• DIRECTIONS
In the records below, find each line with "textSize" and copy it.

- - - - - - -

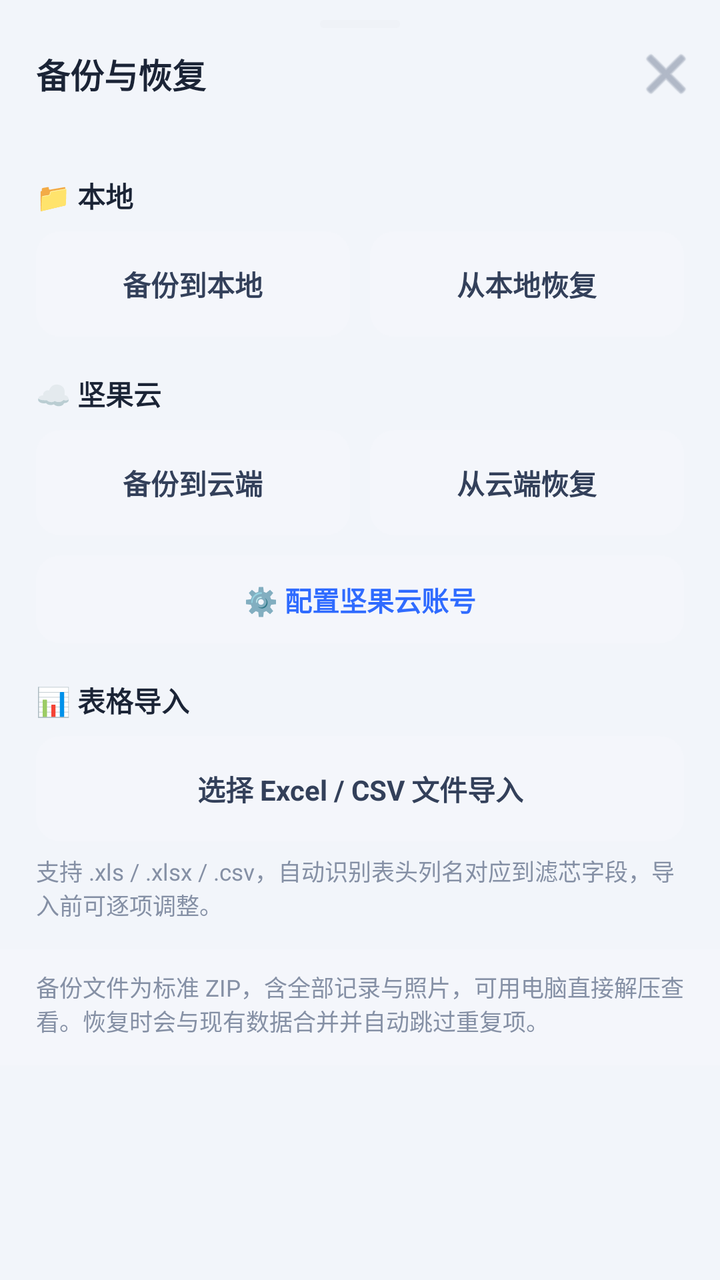
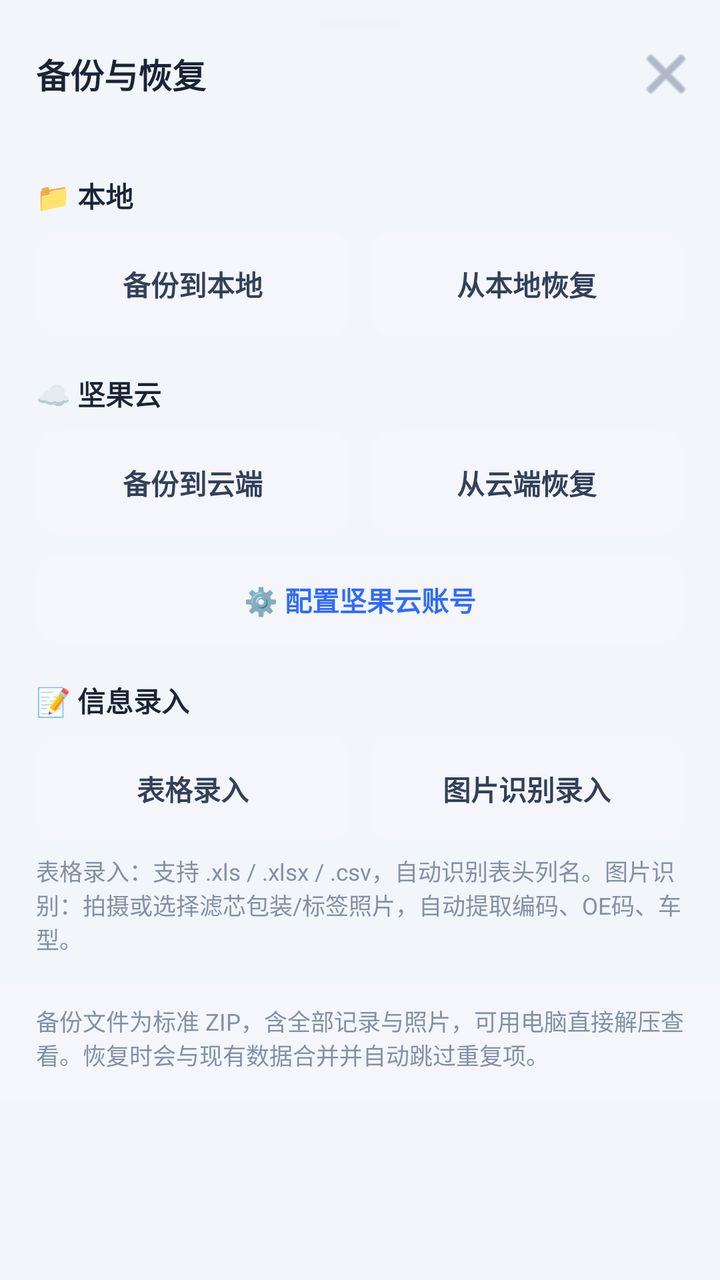

The first picture is an Android layout as it rendered before a commit; the second is the same layout after the commit. The layout source and the unified diff follow.
<!-- AndroidManifest.xml: application theme Theme.FilterMaster -->
<!-- res/layout/sheet_backup.xml -->
<?xml version="1.0" encoding="utf-8"?>
<ScrollView xmlns:android="http://schemas.android.com/apk/res/android"
    android:layout_width="match_parent"
    android:layout_height="match_parent"
    android:fillViewport="true">

    <LinearLayout
        android:layout_width="match_parent"
        android:layout_height="wrap_content"
        android:orientation="vertical">

    <View
        android:layout_width="40dp"
        android:layout_height="4dp"
        android:layout_gravity="center_horizontal"
        android:layout_marginTop="10dp"
        android:background="@drawable/bg_rounded_8" />

    <LinearLayout
        android:layout_width="match_parent"
        android:layout_height="wrap_content"
        android:gravity="center_vertical"
        android:orientation="horizontal"
        android:paddingLeft="18dp"
        android:paddingRight="12dp"
        android:paddingTop="8dp"
        android:paddingBottom="6dp">

        <TextView
            android:id="@+id/backupSheetTitle"
            android:layout_width="0dp"
            android:layout_height="wrap_content"
            android:layout_weight="1"
            android:text="备份与恢复"
            android:textColor="@color/text_main"
            android:textSize="17sp"
            android:textStyle="bold" />

        <ImageButton
            android:id="@+id/btnBackupClose"
            android:layout_width="30dp"
            android:layout_height="30dp"
            android:background="?attr/selectableItemBackgroundBorderless"
            android:contentDescription="关闭"
            android:src="@android:drawable/ic_menu_close_clear_cancel"
            android:tint="#8590A5" />
    </LinearLayout>

    <TextView
        android:id="@+id/tvBackupSummary"
        android:layout_width="match_parent"
        android:layout_height="wrap_content"
        android:paddingLeft="18dp"
        android:paddingRight="18dp"
        android:paddingBottom="12dp"
        android:textColor="@color/text_sub"
        android:textSize="12.5sp" />

    
    <TextView
        style="@style/SectionTitle"
        android:text="📁 本地" />

    <LinearLayout
        android:layout_width="match_parent"
        android:layout_height="wrap_content"
        android:orientation="horizontal"
        android:paddingLeft="18dp"
        android:paddingRight="18dp">

        <TextView
            android:id="@+id/btnLocalBackup"
            style="@style/ActionTile"
            android:text="备份到本地" />

        <Space
            android:layout_width="10dp"
            android:layout_height="1dp" />

        <TextView
            android:id="@+id/btnLocalRestore"
            style="@style/ActionTile"
            android:text="从本地恢复" />
    </LinearLayout>

    
    <LinearLayout
        android:layout_width="match_parent"
        android:layout_height="wrap_content"
        android:gravity="center_vertical"
        android:orientation="horizontal"
        android:paddingLeft="18dp"
        android:paddingRight="18dp"
        android:paddingTop="18dp"
        android:paddingBottom="8dp">

        <TextView
            android:layout_width="0dp"
            android:layout_height="wrap_content"
            android:layout_weight="1"
            android:text="☁️ 坚果云"
            android:textColor="@color/text_main"
            android:textSize="14sp"
            android:textStyle="bold" />

        <TextView
            android:id="@+id/tvCloudStatus"
            android:layout_width="wrap_content"
            android:layout_height="wrap_content"
            android:textSize="11.5sp" />
    </LinearLayout>

    <LinearLayout
        android:layout_width="match_parent"
        android:layout_height="wrap_content"
        android:orientation="horizontal"
        android:paddingLeft="18dp"
        android:paddingRight="18dp">

        <TextView
            android:id="@+id/btnCloudBackup"
            style="@style/ActionTile"
            android:text="备份到云端" />

        <Space
            android:layout_width="10dp"
            android:layout_height="1dp" />

        <TextView
            android:id="@+id/btnCloudRestore"
            style="@style/ActionTile"
            android:text="从云端恢复" />
    </LinearLayout>

    <TextView
        android:id="@+id/btnCloudSetting"
        android:layout_width="match_parent"
        android:layout_height="wrap_content"
        android:layout_marginLeft="18dp"
        android:layout_marginRight="18dp"
        android:layout_marginTop="10dp"
        android:background="@drawable/bg_field"
        android:gravity="center"
        android:paddingTop="12dp"
        android:paddingBottom="12dp"
        android:text="⚙️ 配置坚果云账号"
        android:textColor="@color/primary"
        android:textSize="13.5sp"
        android:textStyle="bold" />

    
    <TextView
        style="@style/SectionTitle"
        android:layout_marginTop="18dp"
        android:text="📊 表格导入" />

    <TextView
        android:id="@+id/btnImportSheet"
        android:layout_width="match_parent"
        android:layout_height="wrap_content"
        android:layout_marginLeft="18dp"
        android:layout_marginRight="18dp"
        android:background="@drawable/bg_field"
        android:gravity="center"
        android:paddingTop="16dp"
        android:paddingBottom="16dp"
        android:text="选择 Excel / CSV 文件导入"
        android:textColor="#33405A"
        android:textSize="14sp"
        android:textStyle="bold" />

    <TextView
        android:layout_width="match_parent"
        android:layout_height="wrap_content"
        android:layout_marginLeft="18dp"
        android:layout_marginRight="18dp"
        android:layout_marginTop="6dp"
        android:text="支持 .xls / .xlsx / .csv，自动识别表头列名对应到滤芯字段，导入前可逐项调整。"
        android:textColor="@color/text_sub"
        android:textSize="11.5sp" />

    <TextView
        android:layout_width="match_parent"
        android:layout_height="wrap_content"
        android:layout_marginTop="14dp"
        android:background="@color/field_bg"
        android:paddingLeft="18dp"
        android:paddingRight="18dp"
        android:paddingTop="10dp"
        android:paddingBottom="14dp"
        android:text="备份文件为标准 ZIP，含全部记录与照片，可用电脑直接解压查看。恢复时会与现有数据合并并自动跳过重复项。"
        android:textColor="@color/text_sub"
        android:textSize="11.5sp" />
    </LinearLayout>
</ScrollView>
<!-- resources referenced by this layout -->
<resources>
  <color name="field_bg">#F4F6FB</color>
  <color name="primary">#2F6BFF</color>
  <color name="text_main">#1B2436</color>
  <color name="text_sub">#8590A5</color>
  <!-- drawable bg_field (drawable) -->
  <?xml version="1.0" encoding="utf-8"?>
  <shape xmlns:android="http://schemas.android.com/apk/res/android">
      <solid android:color="@color/field_bg" />
      <corners android:radius="12dp" />
  </shape>
  <!-- drawable bg_rounded_8 (drawable) -->
  <?xml version="1.0" encoding="utf-8"?>
  <shape xmlns:android="http://schemas.android.com/apk/res/android">
      <solid android:color="#EFF2F7" />
      <corners android:radius="8dp" />
  </shape>
  <style name="ActionTile">
          <item name="android:layout_width">0dp</item>
          <item name="android:layout_height">wrap_content</item>
          <item name="android:layout_weight">1</item>
          <item name="android:background">@drawable/bg_field</item>
          <item name="android:gravity">center</item>
          <item name="android:paddingTop">16dp</item>
          <item name="android:paddingBottom">16dp</item>
          <item name="android:textColor">#33405A</item>
          <item name="android:textSize">14sp</item>
          <item name="android:textStyle">bold</item>
          <item name="android:lineSpacingExtra">2dp</item>
      </style>
  <style name="SectionTitle">
          <item name="android:layout_width">match_parent</item>
          <item name="android:layout_height">wrap_content</item>
          <item name="android:paddingLeft">18dp</item>
          <item name="android:paddingRight">18dp</item>
          <item name="android:paddingBottom">8dp</item>
          <item name="android:textColor">@color/text_main</item>
          <item name="android:textSize">14sp</item>
          <item name="android:textStyle">bold</item>
      </style>
  <style name="Theme.FilterMaster" parent="Theme.MaterialComponents.Light.NoActionBar">
          <item name="colorPrimary">@color/primary</item>
          <item name="colorPrimaryDark">@color/primary_deep</item>
          <item name="android:statusBarColor">#2456E8</item>
          <item name="android:windowBackground">@color/bg</item>
          <item name="android:windowLightStatusBar">false</item>
      </style>
  <color name="primary_deep">#1E4FD6</color>
  <color name="bg">#F2F5FA</color>
</resources>

<!-- the commit's change to res/layout/sheet_backup.xml (unified diff, before → after) -->
@@ -152,22 +152,29 @@
     <TextView
         style="@style/SectionTitle"
         android:layout_marginTop="18dp"
-        android:text="📊 表格导入" />
-
-    <TextView
-        android:id="@+id/btnImportSheet"
-        android:layout_width="match_parent"
-        android:layout_height="wrap_content"
-        android:layout_marginLeft="18dp"
-        android:layout_marginRight="18dp"
-        android:background="@drawable/bg_field"
-        android:gravity="center"
-        android:paddingTop="16dp"
-        android:paddingBottom="16dp"
-        android:text="选择 Excel / CSV 文件导入"
-        android:textColor="#33405A"
-        android:textSize="14sp"
-        android:textStyle="bold" />
+        android:text="📝 信息录入" />
+
+    <LinearLayout
+        android:layout_width="match_parent"
+        android:layout_height="wrap_content"
+        android:orientation="horizontal"
+        android:paddingLeft="18dp"
+        android:paddingRight="18dp">
+
+        <TextView
+            android:id="@+id/btnImportSheet"
+            style="@style/ActionTile"
+            android:text="表格录入" />
+
+        <Space
+            android:layout_width="10dp"
+            android:layout_height="1dp" />
+
+        <TextView
+            android:id="@+id/btnImportOcr"
+            style="@style/ActionTile"
+            android:text="图片识别录入" />
+    </LinearLayout>
 
     <TextView
         android:layout_width="match_parent"
@@ -175,7 +182,7 @@
         android:layout_marginLeft="18dp"
         android:layout_marginRight="18dp"
         android:layout_marginTop="6dp"
-        android:text="支持 .xls / .xlsx / .csv，自动识别表头列名对应到滤芯字段，导入前可逐项调整。"
+        android:text="表格录入：支持 .xls / .xlsx / .csv，自动识别表头列名。图片识别：拍摄或选择滤芯包装/标签照片，自动提取编码、OE码、车型。"
         android:textColor="@color/text_sub"
         android:textSize="11.5sp" />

- - - - - - -

• TASK SOLUTION
            android:textSize="17sp"
        android:textSize="12.5sp" />
            android:textSize="14sp"
            android:textSize="11.5sp" />
        android:textSize="13.5sp"
        android:textSize="14sp"
        android:textSize="11.5sp" />
        android:textSize="11.5sp" />
          <item name="android:textSize">14sp</item>
          <item name="android:textSize">14sp</item>
-        android:textSize="14sp"
         android:textSize="11.5sp" />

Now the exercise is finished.